Look through the entries that follow and return each line that has the string "Final".

** Data in this exercise follows **

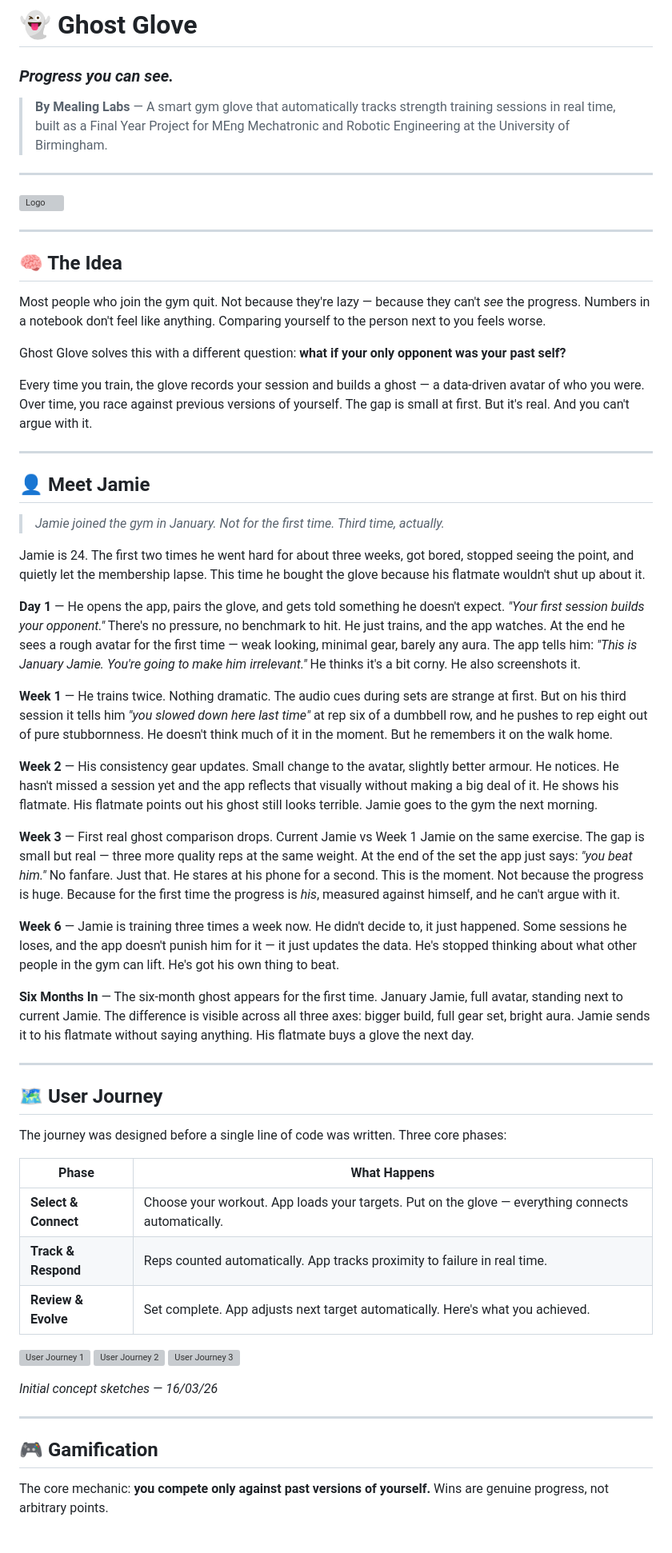
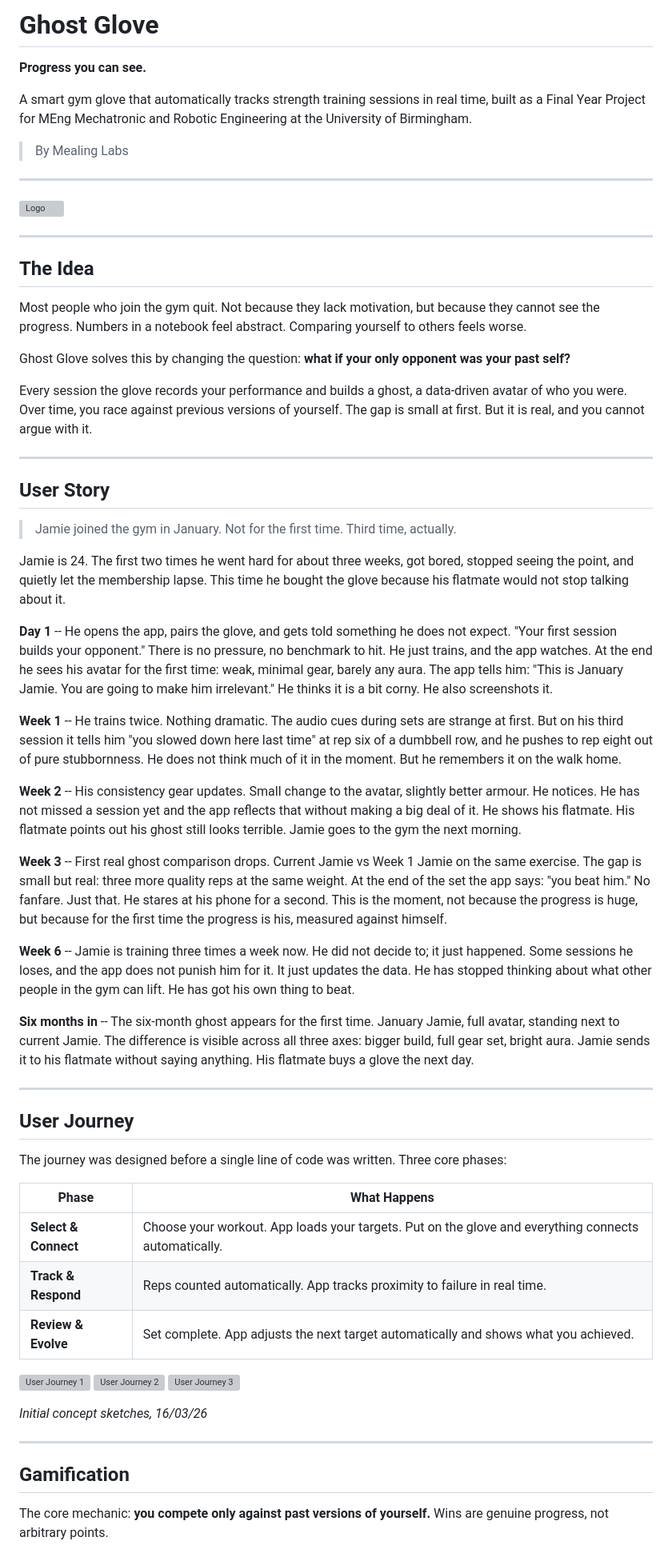
Before and after one commit to fmealing/Final-Year-Project, a Markdown page: README.md, the part around one of its changes. Shown at 80% size. GitHub-like rendering; grey boxes are pictures that could not be loaded.

```diff
--- a/README.md
+++ b/README.md
@@ -1,8 +1,10 @@
-# 👻 Ghost Glove
+# Ghost Glove
 
-### _Progress you can see._
+**Progress you can see.**
 
-> **By Mealing Labs** — A smart gym glove that automatically tracks strength training sessions in real time, built as a Final Year Project for MEng Mechatronic and Robotic Engineering at the University of Birmingham.
+A smart gym glove that automatically tracks strength training sessions in real time, built as a Final Year Project for MEng Mechatronic and Robotic Engineering at the University of Birmingham.
+
+> By Mealing Labs
 
 ---
 
@@ -10,55 +12,55 @@
 
 ---
 
-## 🧠 The Idea
+## The Idea
 
-Most people who join the gym quit. Not because they're lazy — because they can't _see_ the progress. Numbers in a notebook don't feel like anything. Comparing yourself to the person next to you feels worse.
+Most people who join the gym quit. Not because they lack motivation, but because they cannot see the progress. Numbers in a notebook feel abstract. Comparing yourself to others feels worse.
 
-Ghost Glove solves this with a different question: **what if your only opponent was your past self?**
+Ghost Glove solves this by changing the question: **what if your only opponent was your past self?**
 
-Every time you train, the glove records your session and builds a ghost — a data-driven avatar of who you were. Over time, you race against previous versions of yourself. The gap is small at first. But it's real. And you can't argue with it.
+Every session the glove records your performance and builds a ghost, a data-driven avatar of who you were. Over time, you race against previous versions of yourself. The gap is small at first. But it is real, and you cannot argue with it.
 
 ---
 
-## 👤 Meet Jamie
+## User Story
 
-> _Jamie joined the gym in January. Not for the first time. Third time, actually._
+> Jamie joined the gym in January. Not for the first time. Third time, actually.
 
-Jamie is 24. The first two times he went hard for about three weeks, got bored, stopped seeing the point, and quietly let the membership lapse. This time he bought the glove because his flatmate wouldn't shut up about it.
+Jamie is 24. The first two times he went hard for about three weeks, got bored, stopped seeing the point, and quietly let the membership lapse. This time he bought the glove because his flatmate would not stop talking about it.
 
-**Day 1** — He opens the app, pairs the glove, and gets told something he doesn't expect. _"Your first session builds your opponent."_ There's no pressure, no benchmark to hit. He just trains, and the app watches. At the end he sees a rough avatar for the first time — weak looking, minimal gear, barely any aura. The app tells him: _"This is January Jamie. You're going to make him irrelevant."_ He thinks it's a bit corny. He also screenshots it.
+**Day 1** -- He opens the app, pairs the glove, and gets told something he does not expect. "Your first session builds your opponent." There is no pressure, no benchmark to hit. He just trains, and the app watches. At the end he sees his avatar for the first time: weak, minimal gear, barely any aura. The app tells him: "This is January Jamie. You are going to make him irrelevant." He thinks it is a bit corny. He also screenshots it.
 
-**Week 1** — He trains twice. Nothing dramatic. The audio cues during sets are strange at first. But on his third session it tells him _"you slowed down here last time"_ at rep six of a dumbbell row, and he pushes to rep eight out of pure stubbornness. He doesn't think much of it in the moment. But he remembers it on the walk home.
+**Week 1** -- He trains twice. Nothing dramatic. The audio cues during sets are strange at first. But on his third session it tells him "you slowed down here last time" at rep six of a dumbbell row, and he pushes to rep eight out of pure stubbornness. He does not think much of it in the moment. But he remembers it on the walk home.
 
-**Week 2** — His consistency gear updates. Small change to the avatar, slightly better armour. He notices. He hasn't missed a session yet and the app reflects that visually without making a big deal of it. He shows his flatmate. His flatmate points out his ghost still looks terrible. Jamie goes to the gym the next morning.
+**Week 2** -- His consistency gear updates. Small change to the avatar, slightly better armour. He notices. He has not missed a session yet and the app reflects that without making a big deal of it. He shows his flatmate. His flatmate points out his ghost still looks terrible. Jamie goes to the gym the next morning.
 
-**Week 3** — First real ghost comparison drops. Current Jamie vs Week 1 Jamie on the same exercise. The gap is small but real — three more quality reps at the same weight. At the end of the set the app just says: _"you beat him."_ No fanfare. Just that. He stares at his phone for a second. This is the moment. Not because the progress is huge. Because for the first time the progress is _his_, measured against himself, and he can't argue with it.
+**Week 3** -- First real ghost comparison drops. Current Jamie vs Week 1 Jamie on the same exercise. The gap is small but real: three more quality reps at the same weight. At the end of the set the app says: "you beat him." No fanfare. Just that. He stares at his phone for a second. This is the moment, not because the progress is huge, but because for the first time the progress is his, measured against himself.
 
-**Week 6** — Jamie is training three times a week now. He didn't decide to, it just happened. Some sessions he loses, and the app doesn't punish him for it — it just updates the data. He's stopped thinking about what other people in the gym can lift. He's got his own thing to beat.
+**Week 6** -- Jamie is training three times a week now. He did not decide to; it just happened. Some sessions he loses, and the app does not punish him for it. It just updates the data. He has stopped thinking about what other people in the gym can lift. He has got his own thing to beat.
 
-**Six Months In** — The six-month ghost appears for the first time. January Jamie, full avatar, standing next to current Jamie. The difference is visible across all three axes: bigger build, full gear set, bright aura. Jamie sends it to his flatmate without saying anything. His flatmate buys a glove the next day.
+**Six months in** -- The six-month ghost appears for the first time. January Jamie, full avatar, standing next to current Jamie. The difference is visible across all three axes: bigger build, full gear set, bright aura. Jamie sends it to his flatmate without saying anything. His flatmate buys a glove the next day.
 
 ---
 
-## 🗺️ User Journey
+## User Journey
 
 The journey was designed before a single line of code was written. Three core phases:
 
-| Phase                | What Happens                                                                                       |
+| Phase | What Happens |
 | -------------------- | -------------------------------------------------------------------------------------------------- |
-| **Select & Connect** | Choose your workout. App loads your targets. Put on the glove — everything connects automatically. |
-| **Track & Respond**  | Reps counted automatically. App tracks proximity to failure in real time.                          |
-| **Review & Evolve**  | Set complete. App adjusts next target automatically. Here's what you achieved.                     |
+| **Select & Connect** | Choose your workout. App loads your targets. Put on the glove and everything connects automatically. |
+| **Track & Respond** | Reps counted automatically. App tracks proximity to failure in real time. |
+| **Review & Evolve** | Set complete. App adjusts the next target automatically and shows what you achieved. |
 
 ![User Journey 1](images_new/Ghost_Glove_User_Journey_1.png)
 ![User Journey 2](images_new/Ghost_Glove_User_Journey_2.png)
 ![User Journey 3](images_new/Ghost_Glove_User_Journey_3.png)
 
-_Initial concept sketches — 16/03/26_
+*Initial concept sketches, 16/03/26*
 
 ---
 
-## 🎮 Gamification
+## Gamification
 
 The core mechanic: **you compete only against past versions of yourself.** Wins are genuine progress, not arbitrary points.
 
```
Also changed, not shown: other parts of README.md (+81 -80 lines).
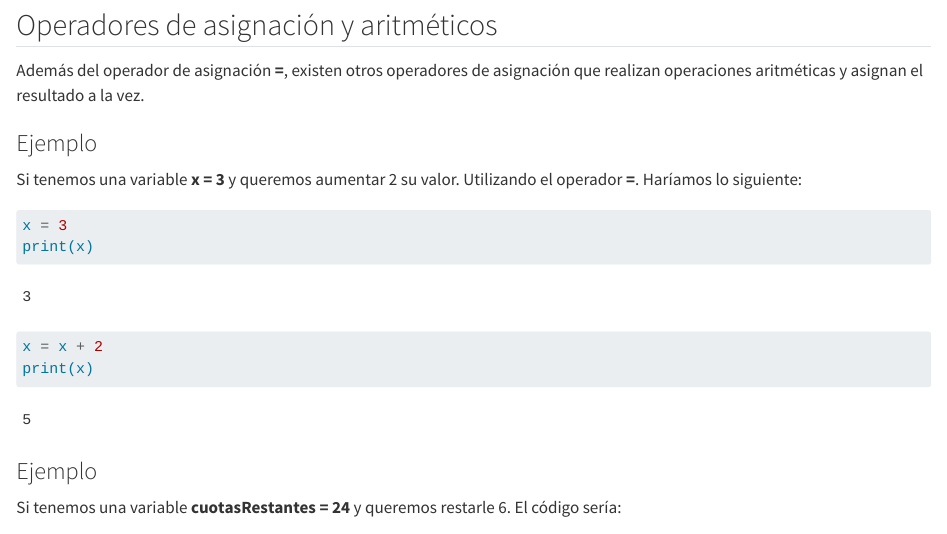
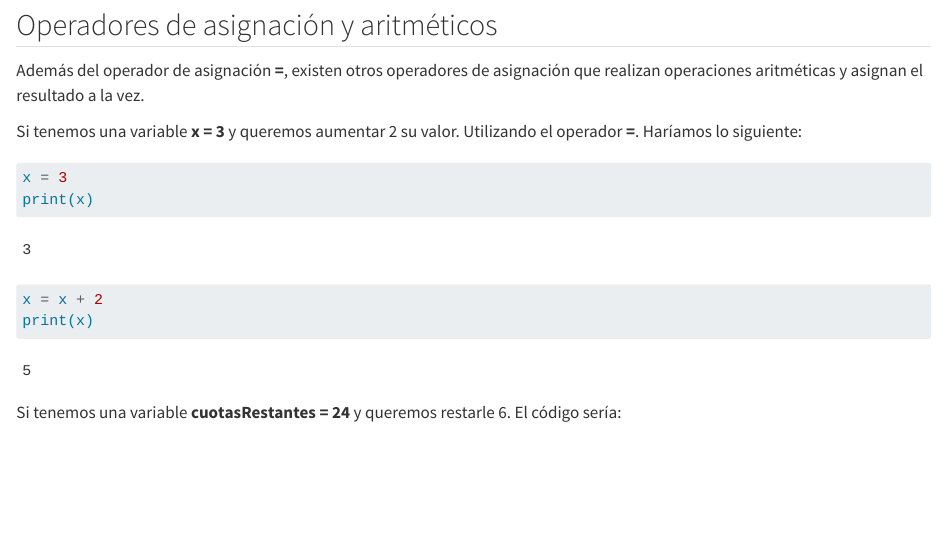
Before and after one commit to damoib95/hola-python, a Quarto document (libro/05_op_asig.qmd): the page in a window 1100 px wide, from 1620 px down. Rendered offline with R 4.5, knitr and Pandoc in place of Quarto, with nearby package versions.

Commit message:
eliminación de subsecciones para ejemplos

````diff
--- a/libro/05_op_asig.qmd
+++ b/libro/05_op_asig.qmd
@@ -71,7 +71,6 @@ print(areaRectangulo)
 
 Además del operador de asignación **=**, existen otros operadores de asignación que realizan operaciones aritméticas y asignan el resultado a la vez.
 
-### Ejemplo
 Si tenemos una variable **x = 3** y queremos aumentar 2 su valor. Utilizando el operador **=**. Haríamos lo siguiente:
 
 ```{python}
@@ -80,8 +79,6 @@ print(x)
 x = x + 2
 print(x)
 ```
-
-### Ejemplo
 
 Si tenemos una variable **cuotasRestantes = 24** y queremos restarle 6. El código sería:
 
````
Also changed, not shown: libro/04_op_arit.qmd (+0 -2 lines), 1 other file.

** End of Data in this exercise **

--- Answer space ---
Before and after one commit to fmealing/Final-Year-Project, a Markdown page: README.md, the part around one of its changes. Shown at 80% size. GitHub-like rendering; grey boxes are pictures that could not be loaded.
-> **By Mealing Labs** — A smart gym glove that automatically tracks strength training sessions in real time, built as a Final Year Project for MEng Mechatronic and Robotic Engineering at the University of Birmingham.
+A smart gym glove that automatically tracks strength training sessions in real time, built as a Final Year Project for MEng Mechatronic and Robotic Engineering at the University of Birmingham.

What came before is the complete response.